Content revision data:
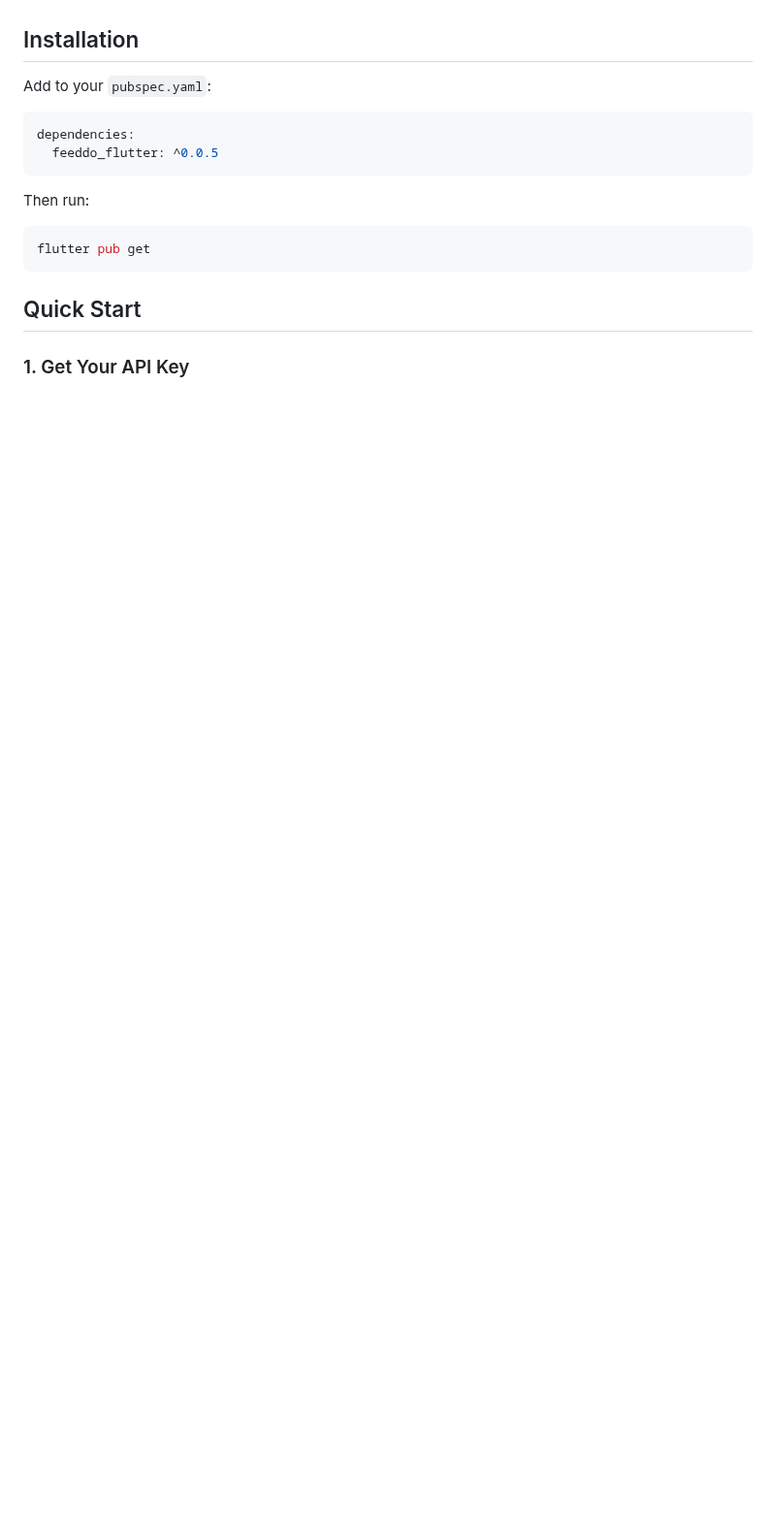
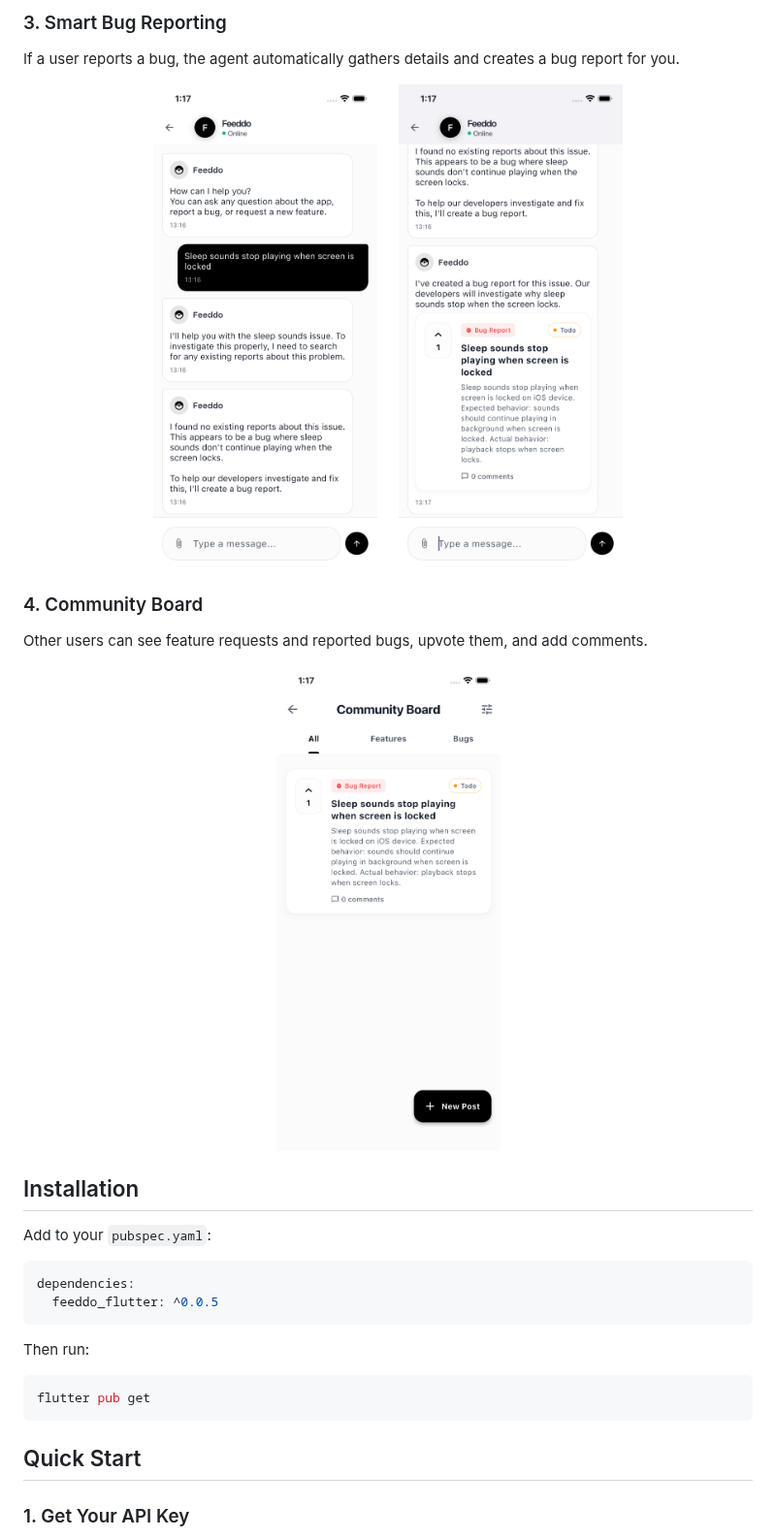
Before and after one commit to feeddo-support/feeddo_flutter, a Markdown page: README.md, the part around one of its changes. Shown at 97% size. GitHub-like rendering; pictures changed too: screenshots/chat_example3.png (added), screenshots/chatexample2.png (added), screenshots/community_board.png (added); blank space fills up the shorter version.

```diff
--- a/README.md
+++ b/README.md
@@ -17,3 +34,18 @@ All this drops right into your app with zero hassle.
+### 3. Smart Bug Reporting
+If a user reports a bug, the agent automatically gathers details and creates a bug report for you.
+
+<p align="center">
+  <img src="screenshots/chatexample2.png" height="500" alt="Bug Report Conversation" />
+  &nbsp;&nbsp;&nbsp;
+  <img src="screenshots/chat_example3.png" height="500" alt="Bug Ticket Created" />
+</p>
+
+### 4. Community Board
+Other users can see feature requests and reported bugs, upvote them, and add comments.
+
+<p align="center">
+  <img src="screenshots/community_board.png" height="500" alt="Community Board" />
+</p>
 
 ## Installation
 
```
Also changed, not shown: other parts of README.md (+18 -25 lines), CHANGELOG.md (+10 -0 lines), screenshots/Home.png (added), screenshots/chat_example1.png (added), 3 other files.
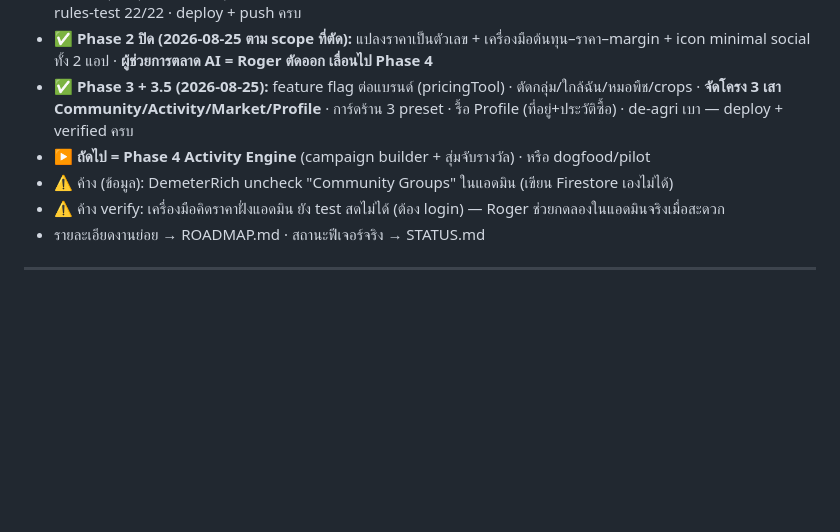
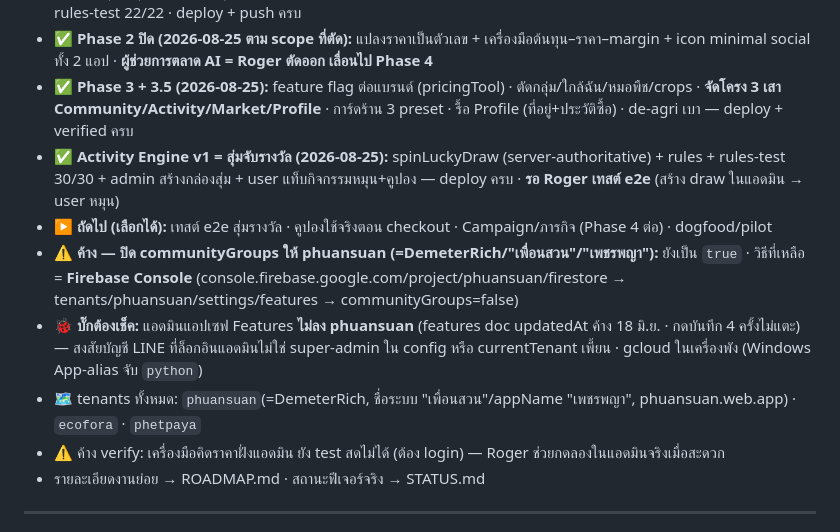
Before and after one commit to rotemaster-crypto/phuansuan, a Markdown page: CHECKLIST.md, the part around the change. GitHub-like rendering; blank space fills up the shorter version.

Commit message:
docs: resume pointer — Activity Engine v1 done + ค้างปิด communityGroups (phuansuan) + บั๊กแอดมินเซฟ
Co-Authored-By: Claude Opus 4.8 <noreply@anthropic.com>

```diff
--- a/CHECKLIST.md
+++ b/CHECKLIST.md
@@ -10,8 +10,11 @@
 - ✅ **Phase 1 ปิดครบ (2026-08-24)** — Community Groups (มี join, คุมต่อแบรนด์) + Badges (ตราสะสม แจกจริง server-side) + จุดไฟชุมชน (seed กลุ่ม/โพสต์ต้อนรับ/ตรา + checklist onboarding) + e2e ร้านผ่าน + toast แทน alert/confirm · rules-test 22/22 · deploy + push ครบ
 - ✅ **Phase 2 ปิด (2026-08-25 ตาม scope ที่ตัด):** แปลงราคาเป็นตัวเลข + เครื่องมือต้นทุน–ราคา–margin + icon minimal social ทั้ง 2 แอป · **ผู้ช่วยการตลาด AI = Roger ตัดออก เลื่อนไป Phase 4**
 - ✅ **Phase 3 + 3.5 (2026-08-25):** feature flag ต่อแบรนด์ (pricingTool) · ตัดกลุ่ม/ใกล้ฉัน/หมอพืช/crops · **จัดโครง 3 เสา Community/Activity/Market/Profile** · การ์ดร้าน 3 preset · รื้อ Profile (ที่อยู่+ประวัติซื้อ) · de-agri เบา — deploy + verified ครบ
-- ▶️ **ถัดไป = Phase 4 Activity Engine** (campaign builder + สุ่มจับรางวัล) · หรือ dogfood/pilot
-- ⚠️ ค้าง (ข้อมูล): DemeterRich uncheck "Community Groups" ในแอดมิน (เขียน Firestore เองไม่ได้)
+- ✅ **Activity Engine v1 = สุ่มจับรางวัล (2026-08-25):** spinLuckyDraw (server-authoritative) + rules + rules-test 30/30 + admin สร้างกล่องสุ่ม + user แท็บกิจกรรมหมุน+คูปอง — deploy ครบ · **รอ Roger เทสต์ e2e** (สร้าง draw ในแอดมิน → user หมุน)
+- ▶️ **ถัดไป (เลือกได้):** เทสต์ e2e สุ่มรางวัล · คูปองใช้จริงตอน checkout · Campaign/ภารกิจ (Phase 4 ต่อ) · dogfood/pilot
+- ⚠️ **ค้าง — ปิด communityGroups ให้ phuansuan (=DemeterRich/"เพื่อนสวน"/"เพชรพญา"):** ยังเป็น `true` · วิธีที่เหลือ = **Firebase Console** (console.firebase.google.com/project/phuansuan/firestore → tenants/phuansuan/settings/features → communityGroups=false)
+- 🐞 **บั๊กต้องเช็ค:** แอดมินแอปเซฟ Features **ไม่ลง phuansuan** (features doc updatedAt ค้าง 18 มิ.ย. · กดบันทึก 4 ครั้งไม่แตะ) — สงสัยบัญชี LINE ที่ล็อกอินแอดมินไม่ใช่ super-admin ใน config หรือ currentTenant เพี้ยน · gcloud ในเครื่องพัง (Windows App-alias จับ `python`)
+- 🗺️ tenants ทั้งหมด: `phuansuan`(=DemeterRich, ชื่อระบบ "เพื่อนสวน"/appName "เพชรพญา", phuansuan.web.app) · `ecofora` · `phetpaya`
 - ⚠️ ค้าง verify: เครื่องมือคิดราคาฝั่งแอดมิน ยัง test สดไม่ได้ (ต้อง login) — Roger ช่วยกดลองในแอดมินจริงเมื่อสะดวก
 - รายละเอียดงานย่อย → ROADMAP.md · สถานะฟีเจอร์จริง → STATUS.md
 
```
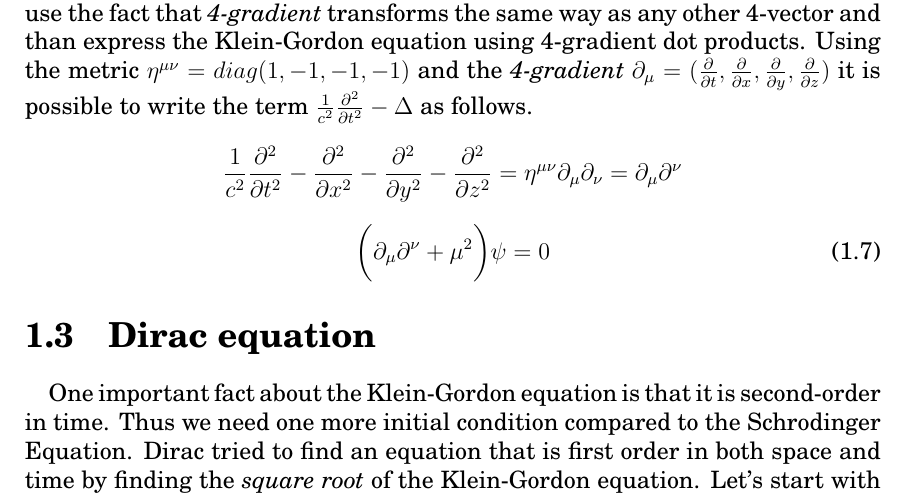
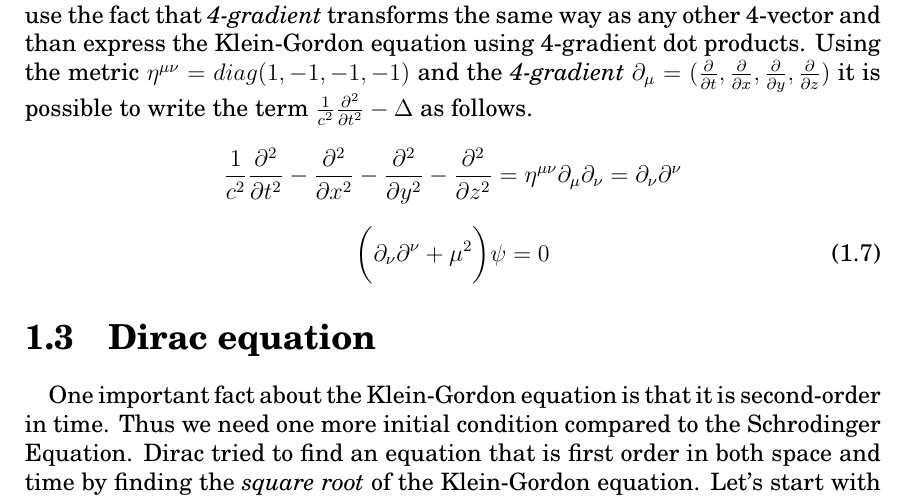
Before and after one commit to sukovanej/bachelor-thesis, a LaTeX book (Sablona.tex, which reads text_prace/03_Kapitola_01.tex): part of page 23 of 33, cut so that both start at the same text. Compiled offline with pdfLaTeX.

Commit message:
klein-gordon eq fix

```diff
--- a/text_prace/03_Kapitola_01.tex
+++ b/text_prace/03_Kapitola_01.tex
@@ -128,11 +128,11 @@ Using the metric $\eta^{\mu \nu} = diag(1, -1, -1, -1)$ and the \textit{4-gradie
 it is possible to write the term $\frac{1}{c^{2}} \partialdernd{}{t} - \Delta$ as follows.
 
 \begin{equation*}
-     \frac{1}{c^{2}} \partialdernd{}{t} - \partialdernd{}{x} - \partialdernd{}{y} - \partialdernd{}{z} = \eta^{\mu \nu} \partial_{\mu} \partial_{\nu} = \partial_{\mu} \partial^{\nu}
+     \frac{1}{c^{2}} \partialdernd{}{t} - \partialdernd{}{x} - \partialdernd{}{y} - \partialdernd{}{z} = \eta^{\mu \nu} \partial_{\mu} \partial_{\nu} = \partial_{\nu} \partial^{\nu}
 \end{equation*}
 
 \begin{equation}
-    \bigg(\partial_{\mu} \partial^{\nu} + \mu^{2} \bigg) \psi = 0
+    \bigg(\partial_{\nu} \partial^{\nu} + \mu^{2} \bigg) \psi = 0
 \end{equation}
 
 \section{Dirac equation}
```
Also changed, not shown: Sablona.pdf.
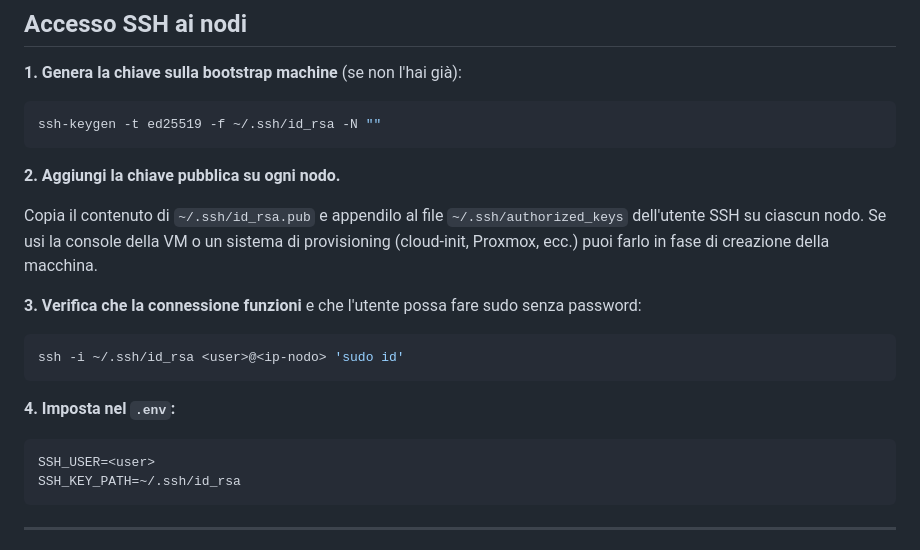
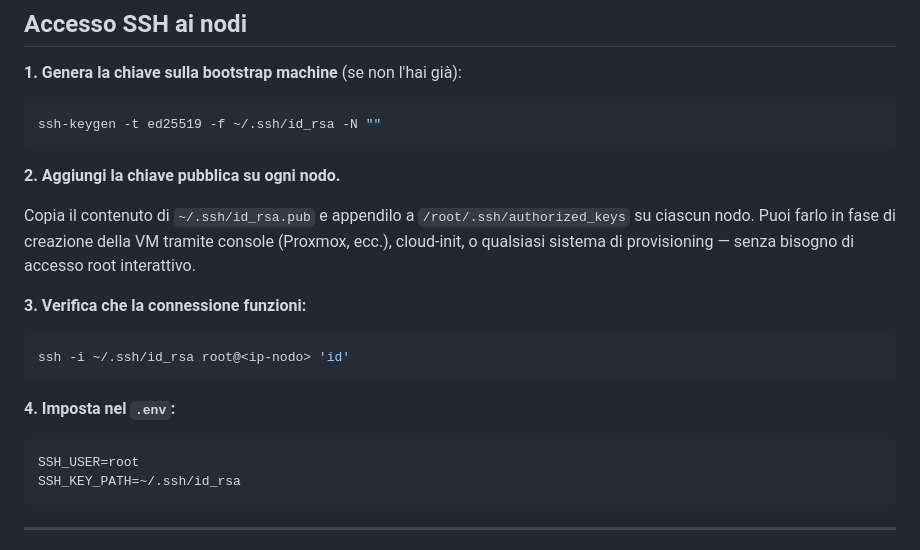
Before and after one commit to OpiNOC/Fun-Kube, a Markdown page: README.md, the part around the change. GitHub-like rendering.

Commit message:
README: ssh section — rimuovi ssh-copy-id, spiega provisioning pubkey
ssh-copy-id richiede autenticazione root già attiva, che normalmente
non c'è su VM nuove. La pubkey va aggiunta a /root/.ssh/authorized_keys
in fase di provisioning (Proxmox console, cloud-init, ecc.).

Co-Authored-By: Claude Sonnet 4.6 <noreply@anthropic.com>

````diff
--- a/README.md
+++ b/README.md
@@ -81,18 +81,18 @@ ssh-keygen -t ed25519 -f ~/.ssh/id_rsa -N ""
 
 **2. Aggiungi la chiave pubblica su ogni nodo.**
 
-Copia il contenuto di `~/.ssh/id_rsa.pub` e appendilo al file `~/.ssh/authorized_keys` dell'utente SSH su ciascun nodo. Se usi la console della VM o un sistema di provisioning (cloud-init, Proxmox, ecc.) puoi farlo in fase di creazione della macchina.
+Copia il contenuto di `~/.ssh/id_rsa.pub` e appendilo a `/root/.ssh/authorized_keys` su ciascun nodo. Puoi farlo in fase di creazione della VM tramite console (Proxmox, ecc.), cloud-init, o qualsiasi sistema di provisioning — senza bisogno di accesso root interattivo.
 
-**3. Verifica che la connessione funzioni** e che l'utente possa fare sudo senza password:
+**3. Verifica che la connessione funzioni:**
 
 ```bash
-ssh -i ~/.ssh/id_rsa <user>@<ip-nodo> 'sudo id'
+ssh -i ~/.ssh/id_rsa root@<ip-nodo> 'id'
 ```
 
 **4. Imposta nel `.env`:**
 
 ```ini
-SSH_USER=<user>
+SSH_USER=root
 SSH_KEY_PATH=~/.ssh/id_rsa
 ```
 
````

=== TASK DETAILS ===
Check each line of the records above for the string "height", and report every line that has it.

=== SOLUTION TO THE PROBLEM ===
+  <img src="screenshots/chatexample2.png" height="500" alt="Bug Report Conversation" />
+  <img src="screenshots/chat_example3.png" height="500" alt="Bug Ticket Created" />
+  <img src="screenshots/community_board.png" height="500" alt="Community Board" />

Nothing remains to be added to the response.